Single Question Is Useful for Identifying Acute Mountain Sickness in Travelers at High Altitude
Am Fam Physician. 2018 May 1;97(9):607.
How accurate are diagnostic tools in identifying high-altitude travelers at risk of acute mountain sickness (AMS)?
Three different diagnostic scoring tools have similar accuracy for identifying adults at risk of AMS. One tool, the clinical functional score, is the simplest to use and consists of asking a single question. (Level of Evidence = 2b)
These investigators searched without language restrictions in multiple databases, including Medline and Embase, and bibliographies of relevant articles for studies reporting epidemiologic data, evaluations, and comparisons of diagnostic procedures or instruments for AMS. Two investigators independently evaluated potential studies for inclusion criteria and methodologic quality using a standard risk-of-bias scoring tool. Disagreements were resolved by consensus agreement with a third reviewer. The Lake Louise scoring system is the accepted reference standard for diagnosing AMS, with a score of 5 or higher indicating severe AMS and a corresponding high risk of developing life-threatening high-altitude cerebral edema. The three instruments that could be compared with the Lake Louise scoring system were the AMS cerebral score, a visual analog scale score quantifying an overall severity of sickness at altitude, and a clinical functional score composed of a single question: “Overall if you had any symptoms, how did they affect your daily activity?” The clinical functional score is scored on an ordinal scale of 0 to 3, indicating none, mild, moderate, and severe (bed rest) reduction in function.
A total of 91 articles (N = 66,944 patients) evaluated the prevalence of AMS, reporting that above 2,500 m (8,200 ft), for every 1,000-m increase (3,300-ft increase) in altitude, the prevalence of AMS increases by 13% (95% confidence interval, 9.5% to 17%). Fourteen studies included head-to-head comparisons of at least two different AMS diagnostic tools.

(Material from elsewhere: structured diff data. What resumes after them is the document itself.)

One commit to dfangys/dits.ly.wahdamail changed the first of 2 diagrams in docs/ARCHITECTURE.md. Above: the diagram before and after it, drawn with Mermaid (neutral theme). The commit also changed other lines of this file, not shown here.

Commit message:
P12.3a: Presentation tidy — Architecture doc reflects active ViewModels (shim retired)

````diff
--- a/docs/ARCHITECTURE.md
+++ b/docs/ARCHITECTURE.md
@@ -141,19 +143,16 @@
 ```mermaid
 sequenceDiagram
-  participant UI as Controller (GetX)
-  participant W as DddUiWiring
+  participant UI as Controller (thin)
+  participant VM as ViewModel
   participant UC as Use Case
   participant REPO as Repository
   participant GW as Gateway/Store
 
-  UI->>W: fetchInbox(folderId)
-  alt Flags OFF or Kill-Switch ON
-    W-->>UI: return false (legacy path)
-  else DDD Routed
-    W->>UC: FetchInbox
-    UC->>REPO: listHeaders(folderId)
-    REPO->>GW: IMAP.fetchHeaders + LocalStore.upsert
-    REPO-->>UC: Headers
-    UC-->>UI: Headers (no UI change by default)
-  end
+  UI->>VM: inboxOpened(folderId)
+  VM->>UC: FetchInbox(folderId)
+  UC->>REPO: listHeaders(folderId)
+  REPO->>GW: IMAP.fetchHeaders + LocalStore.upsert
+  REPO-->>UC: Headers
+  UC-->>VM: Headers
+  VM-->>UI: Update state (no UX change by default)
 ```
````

Using the Lake Louise scoring system score of 5 or greater as the reference standard, likelihood ratios were similar for the visual analog scale score, AMS cerebral score, and clinical functional score (positive likelihood ratio range = 3.2 to 8.2; negative likelihood ratio range = 0.30 to 0.36). A response of 2 or higher on the single-question clinical functional score (indicating moderate to severe reduction in function) had a pooled sensitivity of 82% and specificity of 67%.

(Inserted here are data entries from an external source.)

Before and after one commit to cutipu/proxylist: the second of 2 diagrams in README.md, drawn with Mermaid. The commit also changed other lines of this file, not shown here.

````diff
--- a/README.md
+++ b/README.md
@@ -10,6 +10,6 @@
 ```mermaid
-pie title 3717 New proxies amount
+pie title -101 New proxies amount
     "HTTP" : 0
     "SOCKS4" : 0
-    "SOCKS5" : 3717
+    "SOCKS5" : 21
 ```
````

Study design: Systematic review
Funding source: Foundation
Setting: Various (meta-analysis)
Reference: Meier D, Collet TH, Locatelli I, et al. Does this patient have acute mountain sickness? The rational clinical examination systematic review. JAMA. 2017;318(18):1810–1819.
POEMs (patient-oriented evidence that matters) are provided by EssentialEvidence Plus, a point-of-care clinical decision support system published by Wiley-Blackwell. For more information, please see http://www.essentialevidenceplus.com. Copyright Wiley-Blackwell. Used with permission.
For definitions of levels of evidence used in POEMs, see http://www.essentialevidenceplus.com/product/ebm_loe.cfm?show=oxford.
To subscribe to a free podcast of these and other POEMs that appear in AFP, search in iTunes for “POEM of the Week” or go to http://goo.gl/3niWXb.
This series is coordinated by Sumi Sexton, MD, Editor-in-Chief.
A collection of POEMs published in AFP is available at http://www.aafp.org/afp/poems.
Want to use this article elsewhere? Get Permissions
More in AFP
MOST RECENT ISSUE
Jun 1, 2021
Access the latest issue of American Family Physician